> **The task**
Every record shown below is to be output exactly.
Top of Entries shown
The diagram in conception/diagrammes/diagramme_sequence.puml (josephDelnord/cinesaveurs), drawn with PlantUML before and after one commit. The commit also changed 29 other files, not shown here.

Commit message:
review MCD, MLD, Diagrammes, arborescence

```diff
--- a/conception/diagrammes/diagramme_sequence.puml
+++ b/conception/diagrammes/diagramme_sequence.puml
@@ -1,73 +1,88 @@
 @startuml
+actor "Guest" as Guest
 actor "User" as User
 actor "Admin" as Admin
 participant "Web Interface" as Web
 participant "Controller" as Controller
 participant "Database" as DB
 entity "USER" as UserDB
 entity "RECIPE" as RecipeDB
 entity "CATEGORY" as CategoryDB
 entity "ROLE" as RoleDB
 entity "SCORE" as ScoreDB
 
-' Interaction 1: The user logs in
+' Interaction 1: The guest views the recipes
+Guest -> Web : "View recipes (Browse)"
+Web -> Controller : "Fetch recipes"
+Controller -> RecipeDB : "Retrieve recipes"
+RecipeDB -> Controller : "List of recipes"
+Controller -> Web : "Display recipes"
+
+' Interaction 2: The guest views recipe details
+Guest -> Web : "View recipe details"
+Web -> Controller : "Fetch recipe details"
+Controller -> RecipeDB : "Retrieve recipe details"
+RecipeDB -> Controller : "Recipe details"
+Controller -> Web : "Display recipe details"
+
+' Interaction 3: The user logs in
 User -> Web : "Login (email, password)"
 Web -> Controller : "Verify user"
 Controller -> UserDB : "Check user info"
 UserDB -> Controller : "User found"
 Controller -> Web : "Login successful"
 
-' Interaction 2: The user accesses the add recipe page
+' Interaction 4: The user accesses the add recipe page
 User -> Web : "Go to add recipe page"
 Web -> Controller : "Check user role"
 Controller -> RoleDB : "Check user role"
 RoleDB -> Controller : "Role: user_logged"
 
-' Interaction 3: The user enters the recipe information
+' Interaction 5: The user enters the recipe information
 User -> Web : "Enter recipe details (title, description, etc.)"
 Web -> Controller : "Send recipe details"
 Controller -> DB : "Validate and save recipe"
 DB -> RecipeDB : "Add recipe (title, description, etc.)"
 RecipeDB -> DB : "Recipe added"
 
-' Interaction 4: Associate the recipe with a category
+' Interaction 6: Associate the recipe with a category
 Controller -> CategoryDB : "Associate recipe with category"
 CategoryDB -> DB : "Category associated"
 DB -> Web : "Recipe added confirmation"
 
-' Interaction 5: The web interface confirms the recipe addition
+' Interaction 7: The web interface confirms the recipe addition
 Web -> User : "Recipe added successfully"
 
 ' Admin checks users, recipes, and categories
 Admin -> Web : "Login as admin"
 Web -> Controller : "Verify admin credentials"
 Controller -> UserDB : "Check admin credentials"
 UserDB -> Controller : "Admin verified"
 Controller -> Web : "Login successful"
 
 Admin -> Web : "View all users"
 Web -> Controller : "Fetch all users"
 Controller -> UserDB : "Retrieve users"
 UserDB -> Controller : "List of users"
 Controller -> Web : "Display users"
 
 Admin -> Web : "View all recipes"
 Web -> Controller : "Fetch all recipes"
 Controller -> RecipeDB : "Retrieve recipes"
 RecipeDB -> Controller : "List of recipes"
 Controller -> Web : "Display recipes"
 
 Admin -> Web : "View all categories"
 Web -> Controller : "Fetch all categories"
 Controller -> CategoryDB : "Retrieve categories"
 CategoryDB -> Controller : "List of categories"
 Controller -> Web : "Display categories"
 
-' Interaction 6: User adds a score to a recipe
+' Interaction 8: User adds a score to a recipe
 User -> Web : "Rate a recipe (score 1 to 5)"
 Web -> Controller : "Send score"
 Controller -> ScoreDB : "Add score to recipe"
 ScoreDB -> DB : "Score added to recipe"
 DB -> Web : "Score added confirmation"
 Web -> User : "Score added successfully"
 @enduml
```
Bottom of Entries shown
> **Result for this task**
The diagram in conception/diagrammes/diagramme_sequence.puml (josephDelnord/cinesaveurs), drawn with PlantUML before and after one commit. The commit also changed 29 other files, not shown here.

Commit message:
review MCD, MLD, Diagrammes, arborescence

```diff
--- a/conception/diagrammes/diagramme_sequence.puml
+++ b/conception/diagrammes/diagramme_sequence.puml
@@ -1,73 +1,88 @@
 @startuml
+actor "Guest" as Guest
 actor "User" as User
 actor "Admin" as Admin
 participant "Web Interface" as Web
 participant "Controller" as Controller
 participant "Database" as DB
 entity "USER" as UserDB
 entity "RECIPE" as RecipeDB
 entity "CATEGORY" as CategoryDB
 entity "ROLE" as RoleDB
 entity "SCORE" as ScoreDB
 
-' Interaction 1: The user logs in
+' Interaction 1: The guest views the recipes
+Guest -> Web : "View recipes (Browse)"
+Web -> Controller : "Fetch recipes"
+Controller -> RecipeDB : "Retrieve recipes"
+RecipeDB -> Controller : "List of recipes"
+Controller -> Web : "Display recipes"
+
+' Interaction 2: The guest views recipe details
+Guest -> Web : "View recipe details"
+Web -> Controller : "Fetch recipe details"
+Controller -> RecipeDB : "Retrieve recipe details"
+RecipeDB -> Controller : "Recipe details"
+Controller -> Web : "Display recipe details"
+
+' Interaction 3: The user logs in
 User -> Web : "Login (email, password)"
 Web -> Controller : "Verify user"
 Controller -> UserDB : "Check user info"
 UserDB -> Controller : "User found"
 Controller -> Web : "Login successful"
 
-' Interaction 2: The user accesses the add recipe page
+' Interaction 4: The user accesses the add recipe page
 User -> Web : "Go to add recipe page"
 Web -> Controller : "Check user role"
 Controller -> RoleDB : "Check user role"
 RoleDB -> Controller : "Role: user_logged"
 
-' Interaction 3: The user enters the recipe information
+' Interaction 5: The user enters the recipe information
 User -> Web : "Enter recipe details (title, description, etc.)"
 Web -> Controller : "Send recipe details"
 Controller -> DB : "Validate and save recipe"
 DB -> RecipeDB : "Add recipe (title, description, etc.)"
 RecipeDB -> DB : "Recipe added"
 
-' Interaction 4: Associate the recipe with a category
+' Interaction 6: Associate the recipe with a category
 Controller -> CategoryDB : "Associate recipe with category"
 CategoryDB -> DB : "Category associated"
 DB -> Web : "Recipe added confirmation"
 
-' Interaction 5: The web interface confirms the recipe addition
+' Interaction 7: The web interface confirms the recipe addition
 Web -> User : "Recipe added successfully"
 
 ' Admin checks users, recipes, and categories
 Admin -> Web : "Login as admin"
 Web -> Controller : "Verify admin credentials"
 Controller -> UserDB : "Check admin credentials"
 UserDB -> Controller : "Admin verified"
 Controller -> Web : "Login successful"
 
 Admin -> Web : "View all users"
 Web -> Controller : "Fetch all users"
 Controller -> UserDB : "Retrieve users"
 UserDB -> Controller : "List of users"
 Controller -> Web : "Display users"
 
 Admin -> Web : "View all recipes"
 Web -> Controller : "Fetch all recipes"
 Controller -> RecipeDB : "Retrieve recipes"
 RecipeDB -> Controller : "List of recipes"
 Controller -> Web : "Display recipes"
 
 Admin -> Web : "View all categories"
 Web -> Controller : "Fetch all categories"
 Controller -> CategoryDB : "Retrieve categories"
 CategoryDB -> Controller : "List of categories"
 Controller -> Web : "Display categories"
 
-' Interaction 6: User adds a score to a recipe
+' Interaction 8: User adds a score to a recipe
 User -> Web : "Rate a recipe (score 1 to 5)"
 Web -> Controller : "Send score"
 Controller -> ScoreDB : "Add score to recipe"
 ScoreDB -> DB : "Score added to recipe"
 DB -> Web : "Score added confirmation"
 Web -> User : "Score added successfully"
 @enduml
```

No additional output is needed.